The opposition party is facing the same concerns now as it did in December 2000 when younger members of the New Millennium Democratic Party (MDP) demanded that loyalists of then-President Kim Dae-jung in the MDP step down. GNP leaders however neglected the calls for reform and were complacent in the idea that their Chairman Lee Hoi-chang would reign supreme.
Park Geun-hye, a supreme council member at the time, had been demanding a separation of candidates for party chairman and national president, but left the GNP in protest of its failure to carry out reforms.
GNP younger members calling for party reform yesterday was a re-enactment of what happened four years ago.
The trouble is that the GNP is still as lax as ever, content with what benefits it can accrue when the ruling party blunders. Two days ago, encouraged by the non-guilty verdict of members charged with misappropriating campaign funds in the 1996 presidential elections, the GNP went on the offensive, arguing that previous scandals related to former Chairman Lee Hoi-chang were also political hoaxes. However, the party has failed miserably in coming up with vision and alternatives to revive the economy, which would have created political momentum for itself.
The GNP also has been taking a populist stance. For example, in its real estate policies, it first proposed plans bolder than those of the ruling party, including heavy taxes on families owning two houses, but later backtracked when met with criticism.
Recently, some GNP assemblymen from agricultural regions have been opposing the ratification of the rice negotiations, casting doubts upon their political identities.
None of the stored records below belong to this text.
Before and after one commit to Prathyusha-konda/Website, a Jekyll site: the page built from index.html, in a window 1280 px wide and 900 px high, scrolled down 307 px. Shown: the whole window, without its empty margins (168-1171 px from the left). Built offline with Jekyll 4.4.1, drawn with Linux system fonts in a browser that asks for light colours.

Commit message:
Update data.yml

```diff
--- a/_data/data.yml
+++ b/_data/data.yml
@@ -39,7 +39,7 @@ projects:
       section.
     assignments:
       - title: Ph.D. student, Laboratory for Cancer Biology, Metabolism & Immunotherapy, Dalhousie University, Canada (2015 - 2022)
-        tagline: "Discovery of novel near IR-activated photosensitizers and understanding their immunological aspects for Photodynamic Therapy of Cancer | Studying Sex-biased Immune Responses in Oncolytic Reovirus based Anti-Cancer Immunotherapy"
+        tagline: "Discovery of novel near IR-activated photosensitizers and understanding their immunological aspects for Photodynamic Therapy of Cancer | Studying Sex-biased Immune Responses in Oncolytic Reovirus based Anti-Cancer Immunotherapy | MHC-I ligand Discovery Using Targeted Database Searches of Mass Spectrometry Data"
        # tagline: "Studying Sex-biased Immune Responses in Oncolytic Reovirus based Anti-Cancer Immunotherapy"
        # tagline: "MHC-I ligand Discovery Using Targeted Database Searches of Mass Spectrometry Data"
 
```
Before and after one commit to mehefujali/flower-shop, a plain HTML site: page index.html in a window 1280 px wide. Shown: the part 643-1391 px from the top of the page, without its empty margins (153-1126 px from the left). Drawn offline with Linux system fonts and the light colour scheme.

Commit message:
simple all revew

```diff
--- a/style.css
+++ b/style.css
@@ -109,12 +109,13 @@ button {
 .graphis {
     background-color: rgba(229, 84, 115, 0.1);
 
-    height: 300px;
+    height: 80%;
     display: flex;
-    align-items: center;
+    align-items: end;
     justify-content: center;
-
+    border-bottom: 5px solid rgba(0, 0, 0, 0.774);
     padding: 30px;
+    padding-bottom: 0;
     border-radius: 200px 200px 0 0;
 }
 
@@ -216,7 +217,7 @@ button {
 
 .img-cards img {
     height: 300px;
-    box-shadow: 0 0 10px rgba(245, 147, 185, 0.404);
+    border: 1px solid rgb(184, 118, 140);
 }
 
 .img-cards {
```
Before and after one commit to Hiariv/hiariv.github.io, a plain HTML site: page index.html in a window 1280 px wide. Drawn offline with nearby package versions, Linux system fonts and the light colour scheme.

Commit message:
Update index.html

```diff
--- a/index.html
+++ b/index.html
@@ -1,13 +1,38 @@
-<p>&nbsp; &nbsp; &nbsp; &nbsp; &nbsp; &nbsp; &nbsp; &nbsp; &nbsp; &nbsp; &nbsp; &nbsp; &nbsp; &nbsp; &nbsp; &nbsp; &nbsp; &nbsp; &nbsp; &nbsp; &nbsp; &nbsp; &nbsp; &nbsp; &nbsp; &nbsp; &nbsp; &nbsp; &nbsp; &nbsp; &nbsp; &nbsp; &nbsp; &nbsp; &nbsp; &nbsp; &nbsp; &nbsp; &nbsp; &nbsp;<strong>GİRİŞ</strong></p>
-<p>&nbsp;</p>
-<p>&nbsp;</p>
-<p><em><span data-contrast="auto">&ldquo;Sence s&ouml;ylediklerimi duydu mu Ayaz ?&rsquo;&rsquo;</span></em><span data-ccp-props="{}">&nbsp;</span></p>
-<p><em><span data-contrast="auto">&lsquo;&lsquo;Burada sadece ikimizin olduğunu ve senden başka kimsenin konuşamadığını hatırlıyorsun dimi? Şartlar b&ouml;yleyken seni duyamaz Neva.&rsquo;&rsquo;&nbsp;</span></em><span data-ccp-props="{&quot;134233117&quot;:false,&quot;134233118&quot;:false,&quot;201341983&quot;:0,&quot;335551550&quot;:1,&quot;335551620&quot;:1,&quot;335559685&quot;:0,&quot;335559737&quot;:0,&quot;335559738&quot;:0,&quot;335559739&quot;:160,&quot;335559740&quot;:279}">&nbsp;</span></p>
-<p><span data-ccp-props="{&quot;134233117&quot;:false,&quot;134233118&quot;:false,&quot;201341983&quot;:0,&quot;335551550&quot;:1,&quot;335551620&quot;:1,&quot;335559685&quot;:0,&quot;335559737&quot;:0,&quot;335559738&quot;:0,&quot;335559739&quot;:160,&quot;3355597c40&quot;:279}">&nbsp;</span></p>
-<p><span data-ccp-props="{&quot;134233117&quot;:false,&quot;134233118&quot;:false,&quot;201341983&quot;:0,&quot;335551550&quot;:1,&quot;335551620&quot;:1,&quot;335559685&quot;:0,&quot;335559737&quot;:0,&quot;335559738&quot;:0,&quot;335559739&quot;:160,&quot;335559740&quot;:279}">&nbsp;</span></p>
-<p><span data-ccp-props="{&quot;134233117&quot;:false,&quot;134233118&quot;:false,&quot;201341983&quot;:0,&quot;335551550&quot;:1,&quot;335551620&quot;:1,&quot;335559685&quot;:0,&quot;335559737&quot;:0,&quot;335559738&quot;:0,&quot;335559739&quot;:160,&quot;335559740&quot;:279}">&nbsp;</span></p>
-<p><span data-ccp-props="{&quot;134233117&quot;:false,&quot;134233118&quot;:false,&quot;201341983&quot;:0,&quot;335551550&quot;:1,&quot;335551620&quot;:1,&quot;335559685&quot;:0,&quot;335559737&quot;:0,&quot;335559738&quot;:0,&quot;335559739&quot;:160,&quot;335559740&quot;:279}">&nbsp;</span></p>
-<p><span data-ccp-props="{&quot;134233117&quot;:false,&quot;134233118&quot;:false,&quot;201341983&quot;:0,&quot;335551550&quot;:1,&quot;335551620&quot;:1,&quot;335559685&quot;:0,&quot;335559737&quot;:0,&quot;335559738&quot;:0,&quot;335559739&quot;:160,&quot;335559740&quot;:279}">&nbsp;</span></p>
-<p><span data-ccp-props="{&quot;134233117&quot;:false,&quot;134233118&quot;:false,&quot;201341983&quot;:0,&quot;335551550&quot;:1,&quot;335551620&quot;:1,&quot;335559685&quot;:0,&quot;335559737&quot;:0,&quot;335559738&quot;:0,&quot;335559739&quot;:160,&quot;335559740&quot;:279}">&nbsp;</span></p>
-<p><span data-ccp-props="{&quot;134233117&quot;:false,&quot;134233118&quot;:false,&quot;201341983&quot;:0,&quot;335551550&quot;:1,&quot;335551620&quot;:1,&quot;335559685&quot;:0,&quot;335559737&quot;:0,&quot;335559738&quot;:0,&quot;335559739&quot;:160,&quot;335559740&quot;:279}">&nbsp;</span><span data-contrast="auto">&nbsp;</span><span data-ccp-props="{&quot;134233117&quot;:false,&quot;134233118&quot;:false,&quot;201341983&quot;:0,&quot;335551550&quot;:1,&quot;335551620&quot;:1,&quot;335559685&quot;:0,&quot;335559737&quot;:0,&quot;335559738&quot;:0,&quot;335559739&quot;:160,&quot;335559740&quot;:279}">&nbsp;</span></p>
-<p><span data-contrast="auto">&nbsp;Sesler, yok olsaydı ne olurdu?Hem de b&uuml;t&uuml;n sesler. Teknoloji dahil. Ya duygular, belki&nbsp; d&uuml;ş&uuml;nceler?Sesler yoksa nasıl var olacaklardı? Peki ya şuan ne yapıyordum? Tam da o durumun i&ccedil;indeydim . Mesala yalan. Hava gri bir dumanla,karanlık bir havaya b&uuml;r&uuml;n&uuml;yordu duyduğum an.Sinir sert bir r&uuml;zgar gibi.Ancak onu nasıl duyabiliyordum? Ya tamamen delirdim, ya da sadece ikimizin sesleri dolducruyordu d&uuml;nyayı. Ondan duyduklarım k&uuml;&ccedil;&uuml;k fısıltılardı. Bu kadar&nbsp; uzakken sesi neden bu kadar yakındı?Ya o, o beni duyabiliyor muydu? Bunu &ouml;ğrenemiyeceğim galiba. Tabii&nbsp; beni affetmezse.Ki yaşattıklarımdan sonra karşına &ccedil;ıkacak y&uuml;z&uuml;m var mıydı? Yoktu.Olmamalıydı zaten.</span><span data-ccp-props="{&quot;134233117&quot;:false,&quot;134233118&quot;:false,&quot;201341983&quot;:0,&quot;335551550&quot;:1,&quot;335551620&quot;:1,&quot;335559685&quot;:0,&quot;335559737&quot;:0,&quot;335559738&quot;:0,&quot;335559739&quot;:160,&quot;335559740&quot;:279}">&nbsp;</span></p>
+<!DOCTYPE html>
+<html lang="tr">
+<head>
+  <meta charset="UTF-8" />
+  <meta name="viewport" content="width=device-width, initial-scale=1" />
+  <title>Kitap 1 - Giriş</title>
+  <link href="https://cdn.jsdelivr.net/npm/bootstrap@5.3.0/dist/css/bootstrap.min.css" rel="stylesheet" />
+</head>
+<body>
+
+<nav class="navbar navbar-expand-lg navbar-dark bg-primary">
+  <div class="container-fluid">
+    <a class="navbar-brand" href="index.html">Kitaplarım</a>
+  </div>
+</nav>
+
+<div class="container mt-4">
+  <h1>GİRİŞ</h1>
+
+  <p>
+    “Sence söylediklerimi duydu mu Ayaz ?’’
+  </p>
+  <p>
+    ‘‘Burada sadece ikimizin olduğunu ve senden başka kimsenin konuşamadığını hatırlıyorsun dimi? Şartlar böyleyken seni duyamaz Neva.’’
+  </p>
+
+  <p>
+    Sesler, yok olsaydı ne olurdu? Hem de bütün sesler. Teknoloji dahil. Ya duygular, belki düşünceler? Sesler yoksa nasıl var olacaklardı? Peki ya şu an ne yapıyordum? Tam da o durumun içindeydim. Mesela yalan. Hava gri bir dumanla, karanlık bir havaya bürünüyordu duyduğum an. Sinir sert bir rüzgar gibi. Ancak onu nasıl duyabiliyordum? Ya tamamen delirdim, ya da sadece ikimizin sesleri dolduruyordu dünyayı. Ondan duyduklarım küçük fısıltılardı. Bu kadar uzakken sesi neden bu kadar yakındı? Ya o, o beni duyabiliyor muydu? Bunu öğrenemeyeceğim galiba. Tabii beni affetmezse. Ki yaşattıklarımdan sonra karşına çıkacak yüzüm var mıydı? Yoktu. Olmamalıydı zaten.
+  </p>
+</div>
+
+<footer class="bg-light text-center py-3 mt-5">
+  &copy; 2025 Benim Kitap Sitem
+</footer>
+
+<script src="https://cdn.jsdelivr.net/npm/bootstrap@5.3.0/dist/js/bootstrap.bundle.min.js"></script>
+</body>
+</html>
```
The GNP, which failed to fulfill its responsibility, cannot escape its share of the blame for the current conflict in state affairs. An opposition party unable to propose political agenda alternatives or to give a compelling answer to the question of why it should win back the reins of government is a drag on the people of this nation. So much so, that core members of the ruling party still claim that they are sure to win the next presidential election.